Metrology is the science of measurement. The word comes from "metron" and "logos".
Metron is a tool for automatically obtaining useful information from printed circuit boards, like:
- High magnification live video with precise control of viewpoint.
- Super-resolution scanned images.
- Multidimensional super-resolution scanned images (multiple viewpoints from every location)
Such information is directly useful for manual inspection and reverse-engineering, but when combined with software that incorporates recently developed powerful computer vision and machine learning algorithms it can allow for nearly magical exploration of unknown electrical systems.
3D Models of PCBs
Taking advantage of two neat computer vision techniques called multiview reconstruction and depth-from-focus, Metron should be able to generate high resolution 3D scans of printed circuit boards. My hope is that these scans will be of sufficient resolution to distinguish the smallest of surface mount parts, pins of chips, vias, and the height difference between traces and bare board.
Once a high resolution 3D scan of a PCB is obtained it can be processed to extract useful information about the circuit structure of the PCB. Parts, pads, vias, and traces can be automatically segmented using a combination of visual and structural feature recognition. Some parts can be identified by reading their part numbers or matching them to known parts in a database. With all of the information put together candidate netlists for the circuit on the PCB can be generated and scored.
Semi-automatic Reverse Engineering
After as much information as possible has been extracted from the scans and run through machine intelligence the result will likely be very poor. Missing information caused by traces under parts, multilayer boards, mis-identified parts, scan errors, and many other factors will almost guarantee that the guessed netlists are very incorrect.

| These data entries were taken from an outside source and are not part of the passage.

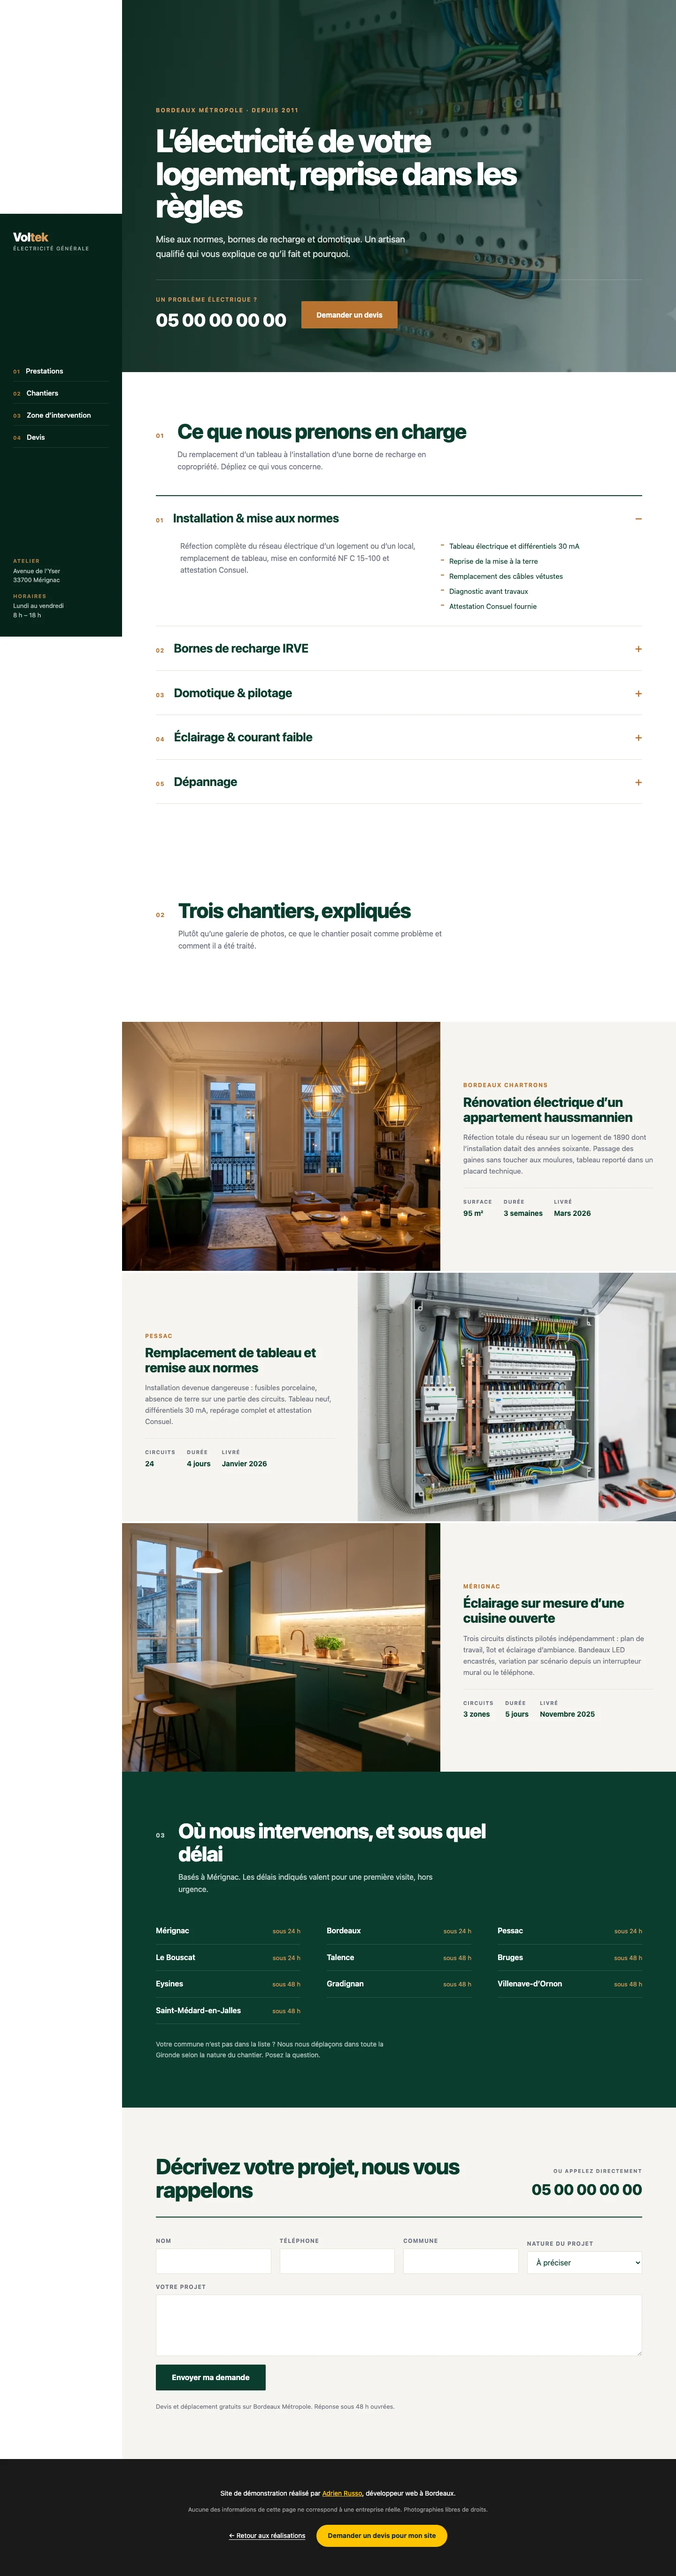
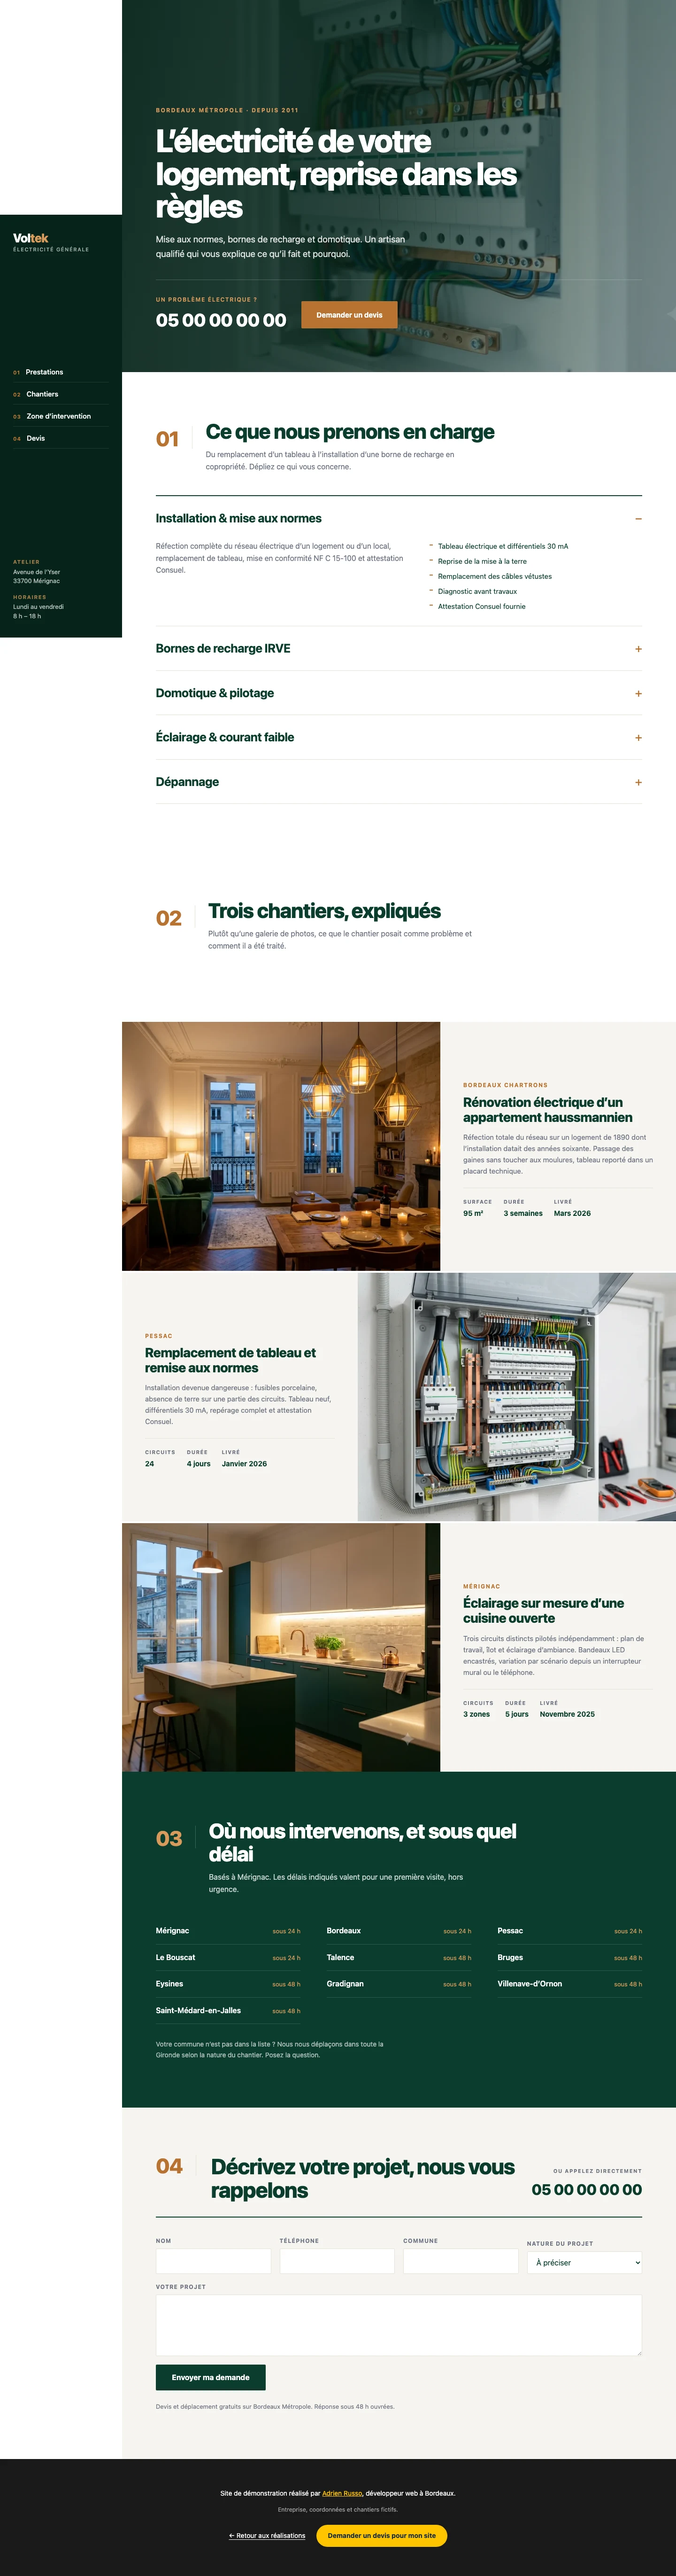
fix: clarifie la numérotation de la démo électricien
Trois compteurs se chevauchaient sur la page : le rail numérotait ses
quatre entrées 01–04, les titres de section 01–03, et l'accordéon
renumérotait 01–05 en interne. « 01 » désignait donc trois choses
différentes, et le rail annonçait 04 pour une section qui affichait 03.

Le numéro de section devient l'unique repère :

- rail et titres lisent la même liste `menu`, via une fonction qui dérive
  le numéro de l'ancre — ils ne peuvent plus se contredire
- la section contact reçoit son 04, qui manquait
- l'accordéon perd son compteur : ces cinq prestations n'ont pas d'ordre,
  et le « + » suffit à signaler qu'on peut déplier

Le numéro passe de 13 px à ~40 px avec un filet de séparation, puisqu'il
porte désormais seul le repérage. Les numéros sont aria-hidden : ils sont
décoratifs, et le titre se suffit à lui-même à la lecture vocale.

diff --git a/src/styles/demos/electricien.css b/src/styles/demos/electricien.css
@@ -286,13 +286,23 @@
   margin-bottom: 48px;
 }
 
-/* Le numéro de section reprend la numérotation du rail. */
+/* Le numéro reprend celui du rail, et c'est désormais le seul compteur de
+   la page : il doit se lire franchement, avec le filet qui le rattache
+   visuellement au titre. */
 .dm-elec .tete .no {
-  font-size: 13px;
-  font-weight: 700;
-  letter-spacing: 0.1em;
+  font-size: clamp(30px, 3.2vw, 44px);
+  font-weight: 800;
+  line-height: 1;
+  letter-spacing: -0.03em;
   color: var(--cuivre);
-  padding-top: 10px;
+  padding-top: 4px;
+  padding-right: 28px;
+  border-right: 1px solid var(--gris-clair);
+}
+
+.dm-elec .fond-vert .tete .no {
+  color: var(--cuivre-clair);
+  border-right-color: rgb(255 255 255 / 0.22);
 }
 
 .dm-elec .tete h2 {
@@ -351,16 +361,8 @@
   color: var(--vert-clair);
 }
 
-.dm-elec .accordeon .rang {
-  font-size: 12px;
-  font-weight: 700;
-  letter-spacing: 0.1em;
-  color: var(--cuivre);
-  flex: none;
-}
-
 .dm-elec .accordeon .contenu {
-  padding: 0 0 30px 52px;
+  padding: 0 0 30px;
   display: grid;
   grid-template-columns: 1.2fr 1fr;
   gap: 40px;
@@ -525,14 +527,27 @@
   background: var(--creme);
 }
 
+/* Même grille numéro + titre que les autres sections, avec le téléphone
+   en troisième colonne. */
 .dm-elec .contact-tete {
   display: grid;
-  grid-template-columns: 1fr auto;
+  grid-template-columns: auto 1fr auto;
   gap: 32px;
   align-items: end;
   padding-bottom: 32px;
   border-bottom: 2px solid var(--vert);
   margin-bottom: 40px;
+}
+
+.dm-elec .contact-tete .no {
+  font-size: clamp(30px, 3.2vw, 44px);
+  font-weight: 800;
+  line-height: 1;
+  letter-spacing: -0.03em;
+  color: var(--cuivre);
+  padding-right: 28px;
+  border-right: 1px solid var(--gris-clair);
+  align-self: start;
 }
 
 .dm-elec .contact-tete h2 {
@@ -646,8 +661,13 @@
   }
 
   .dm-elec .contact-tete {
-    grid-template-columns: 1fr;
+    grid-template-columns: auto 1fr;
     align-items: start;
+  }
+
+  /* Le téléphone passe sous le titre, aligné avec lui. */
+  .dm-elec .contact-tete .contact-tel {
+    grid-column: 2;
   }
 
   .dm-elec .contact-tel {
@@ -700,9 +720,5 @@
 
   .dm-elec .hero {
     min-height: 74vh;
-  }
-
-  .dm-elec .accordeon .contenu {
-    padding-left: 0;
   }
 }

But an interactive system has some hope of reaching useful results. After the first run of processing a human can use the initial machine guesses to guide further analysis. For example, if the netlist is corrupted by traces being obscured under parts then the engineer can remove the parts and rescan those areas. With the new information better guesses can be generated and new analysis can be done. In that sort of feedback loop the errors in the shared human-machine understanding the target circuit can be quickly whittled down to zero.